With the new year upon us, spirits are high and the possibilities seem limitless. This is especially true when it comes to technology and its applications. While they may begin on the fringes as passion projects by enthusiasts, many niche technological developments have blossomed into world-changing industries.

In my time as an accountant and entrepreneur, I’ve seen this with cloud computing and the birth of the SaaS (software-as-a-service) industry. A more recent example I’ve observed is the way that 3D printing has revolutionized the engineering and manufacturing industries. But in my opinion, the next fringe technology that is primed to shake things up is virtual reality.

Although this technology has been around for a few years now, I believe that it is this year that virtual reality (VR) will make a considerable impact, especially in some of my own business ventures. If you’re still not convinced, here are three potential applications for VR technology that are primed to disrupt several long-standing industries in 2019:


Thanks to high-speed internet and an increasingly computer-oriented workforce, more and more employees are working from home. According to data gathered by Global Workplace Analytics, the amount of United States employees who work from home who aren’t self-employed has increased by 140% since the year 2005: a little over 3% of the total workforce. This number includes several of my own employees, which is why I’ve been following this trend so closely.

With so many people choosing to telecommute to their jobs, the platforms and programs that enable this practice have evolved at a frantic pace. What started with Skype and simple video/chat conferencing has evolved into shared document editing with Google Hangouts and app cross-compatibility with Slack. But what’s the next step?

Thanks to the head start provided by the gaming industry, many of the logistics have been figured out in terms of VR teleconferencing. Video games like Rec Room and VRChat demonstrate how to design software that works around hardware limitations to simulate face-to-face interaction. With that in mind, it should come as no surprise that professionals from the gaming industry have begun to apply these tools to business teleconferencing, as is the case with rumii and its staff of former game developers.

When coupled with the decreased cost and hardware requirements for VR, this is the logical next step for long-distance communication. In fact, this exact sentiment was reflected by Facebook when it announced its acquisition of Oculus in 2014. Facebook CEO Mark Zuckerberg statedthat this company, and by extension VR technology in general, has the chance to “change the way we work, play and communicate.”


In addition to changing how we work and play, VR has the astounding potential to change how we learn. This is another industry in which I have considerable experience, and I believe there are many exciting ways that this technology will improve the world of education, both for the teacher and the student.

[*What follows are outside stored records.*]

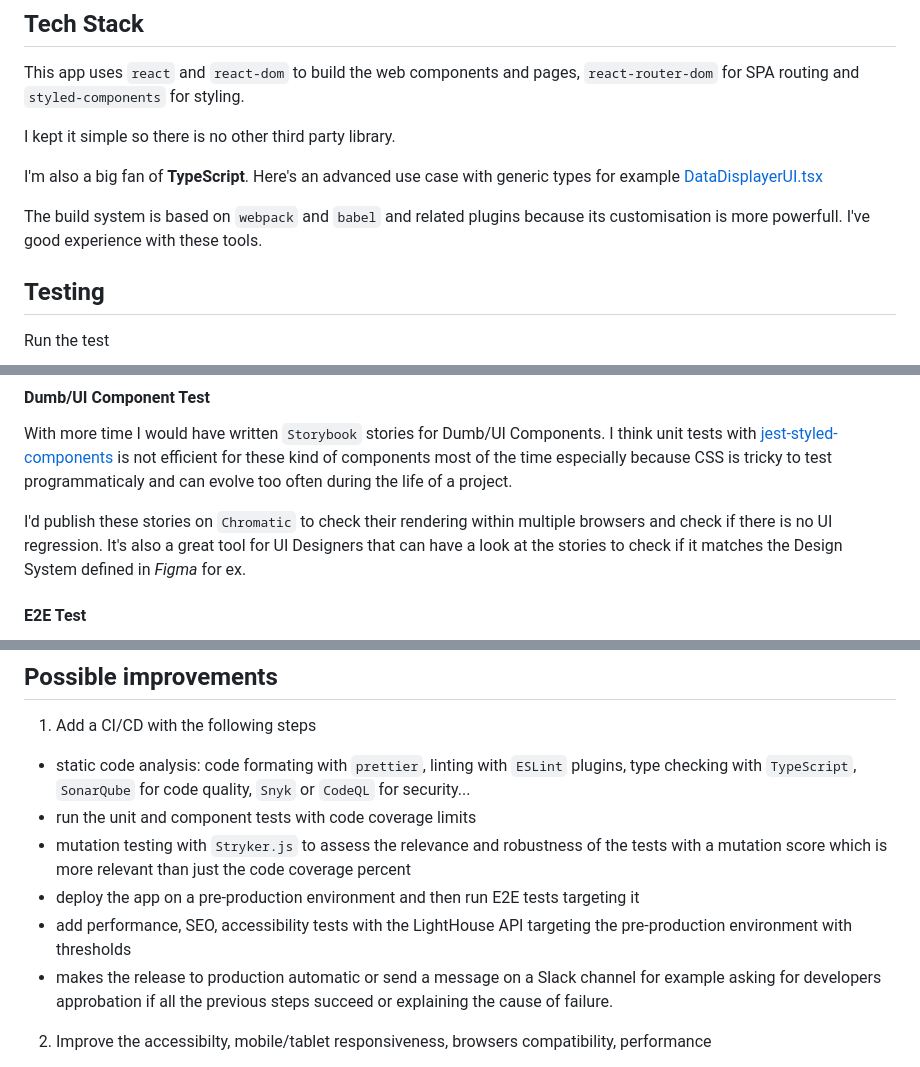
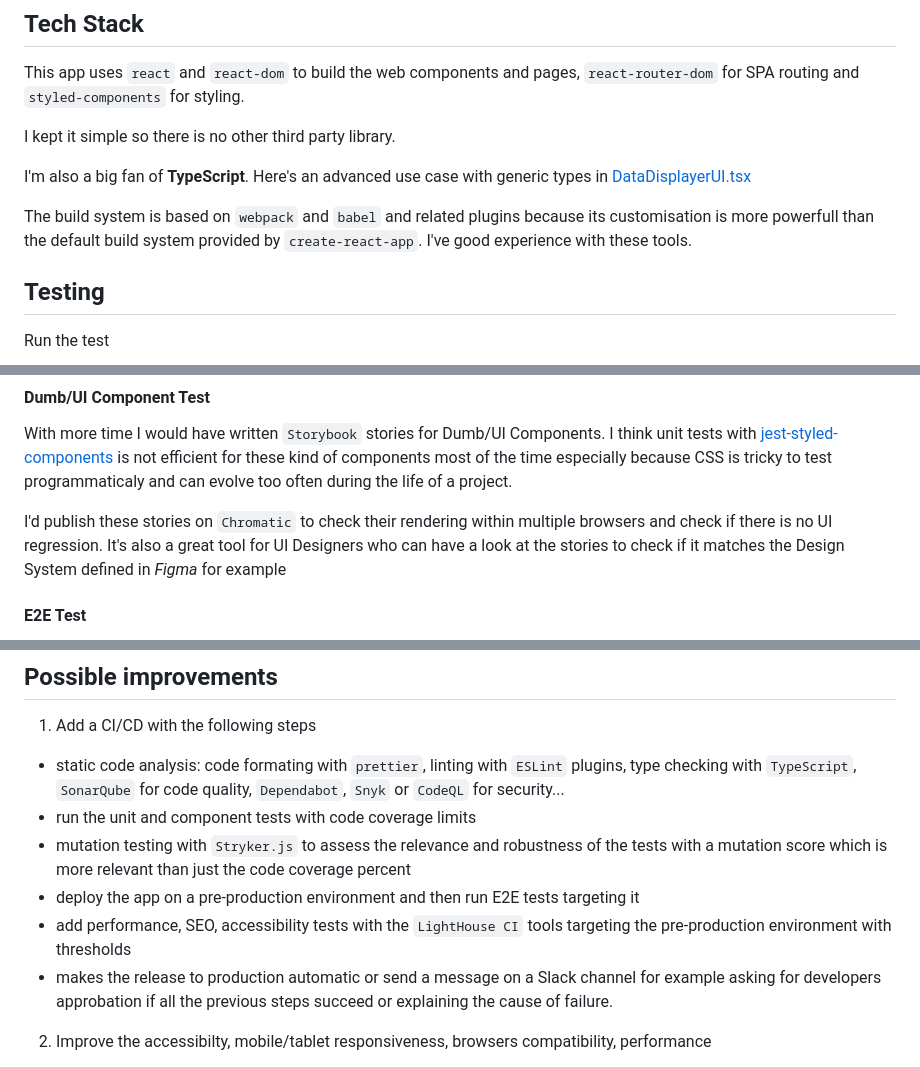
Before and after one commit to MaximeMoreauPro/moonpig-test, a Markdown page: README.md, 3 parts joined by grey strips. Rendered like a GitHub page.

```diff
--- a/README.md
+++ b/README.md
@@ -24,10 +24,9 @@ This app uses `react` and `react-dom` to build the web components and pages, `re
 I kept it simple so there is no other third party library.
 
 I'm also a big fan of **TypeScript**.
-Here's an advanced use case with generic types for example
-[DataDisplayerUI.tsx](src/app/common/components/DataDisplayerUI.tsx)
+Here's an advanced use case with generic types in [DataDisplayerUI.tsx](src/app/common/components/DataDisplayerUI.tsx)
 
-The build system is based on `webpack` and `babel` and related plugins because its customisation is more powerfull. I've good experience with these tools.
+The build system is based on `webpack` and `babel` and related plugins because its customisation is more powerfull than the default build system provided by `create-react-app`. I've good experience with these tools.
 
 ## Testing
 
@@ -65,7 +64,7 @@ I use `Context` as a Dependency Injection System so it's simple to change an imp
 
 With more time I would have written `Storybook` stories for Dumb/UI Components. I think unit tests with [jest-styled-components](https://styled-components.com/docs/tooling#jest-integration) is not efficient for these kind of components most of the time especially because CSS is tricky to test programmaticaly and can evolve too often during the life of a project.
 
-I'd publish these stories on `Chromatic` to check their rendering within multiple browsers and check if there is no UI regression. It's also a great tool for UI Designers that can have a look at the stories to check if it matches the Design System defined in _Figma_ for ex.
+I'd publish these stories on `Chromatic` to check their rendering within multiple browsers and check if there is no UI regression. It's also a great tool for UI Designers who can have a look at the stories to check if it matches the Design System defined in _Figma_ for example
 
 #### E2E Test
 
@@ -84,11 +83,11 @@ npm run deploy -m "Deployment Comment"
 
 1. Add a CI/CD with the following steps
 
-- static code analysis: code formating with `prettier`, linting with `ESLint` plugins, type checking with `TypeScript`, `SonarQube` for code quality, `Snyk` or `CodeQL` for security...
+- static code analysis: code formating with `prettier`, linting with `ESLint` plugins, type checking with `TypeScript`, `SonarQube` for code quality, `Dependabot`, `Snyk` or `CodeQL` for security...
 - run the unit and component tests with code coverage limits
 - mutation testing with `Stryker.js` to assess the relevance and robustness of the tests with a mutation score which is more relevant than just the code coverage percent
 - deploy the app on a pre-production environment and then run E2E tests targeting it
-- add performance, SEO, accessibility tests with the LightHouse API targeting the pre-production environment with thresholds
+- add performance, SEO, accessibility tests with the `LightHouse CI` tools targeting the pre-production environment with thresholds
 - makes the release to production automatic or send a message on a Slack channel for example asking for developers approbation if all the previous steps succeed or explaining the cause of failure.
 
 2. Improve the accessibilty, mobile/tablet responsiveness, browsers compatibility, performance
```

The first educational application that comes to mind is training. Although hands-on experience is obviously the best way to learn any new skill, the next best thing is a realistic simulation of hands-on experience. This is certainly the case with retail giant Walmart, which implemented VR training to 5,000 stores and over one million employees in 2018. This technology also has the ability to train even more complicated and risky careers, as is the case with law enforcement and military training company VirTra.

Something you may have noticed is that these examples apply to more technical education, such as for vocational trades. This begs the question: Does VR technology have any applications in a traditional classroom environment?

Currently, the classroom applications for VR are little more than gimmicks, at least in my opinion. For example, a demonstration conducted at an Alabama public high school showed teachers that VR can be used to provide students with an interactive exploration of ancient historical sites or the inside of the human body. However, this is little more than a more involved form of wheeling out the TV to show an educational film. Still, it’s entirely possible that some new VR development or application will appear that does cause a major paradigm shift in this environment, so I’ll be keeping an eye on this space.


One of the most interesting and conceptual applications for VR technology involves empathy: helping people to identify with the struggles of other communities and individuals. This has been a key strategy in modern journalism, with many companies approaching VR as an “empathy machine,” a term coined by Chris Milk in a 2015 TED Talk.

There are many issues and conflicts across the world, making it difficult for any singular crisis to gain traction in the mind of the observer. For that reason, journalists and documentarians have turned to VR as a method of increasing exposure and emotional impact to their chosen stories. A terrific example of this can be found in this journal published by Nonny de la Peña, describing the scientific basis behind the design of an interactive project based around Guantanamo Bay.

It is in this industry, and in this form of storytelling, that the features of VR technology that appear gimmicky in a traditional classroom can have a significant impact. Visiting a virtual representation of ancient Rome is one thing; it’s another thing entirely to replicate asylum seekers in the UK or an Ebola clinic in Liberia.

If the last few years are any indication, we can expect 2019 to be full of interesting, shocking and tragic occurrences all over the world. And with so many stories vying for attention, VR is sure to be one of the methods that journalists use to make their voices heard.

What makes VR such an interesting trend to follow this year is that all the stars have finally aligned: the technology, the developers, the market and the enthusiasm from everyone involved. And if any of the concepts or applications listed here generate enthusiasm in yourself, I highly recommend doing a deep dive of your own into the world of VR.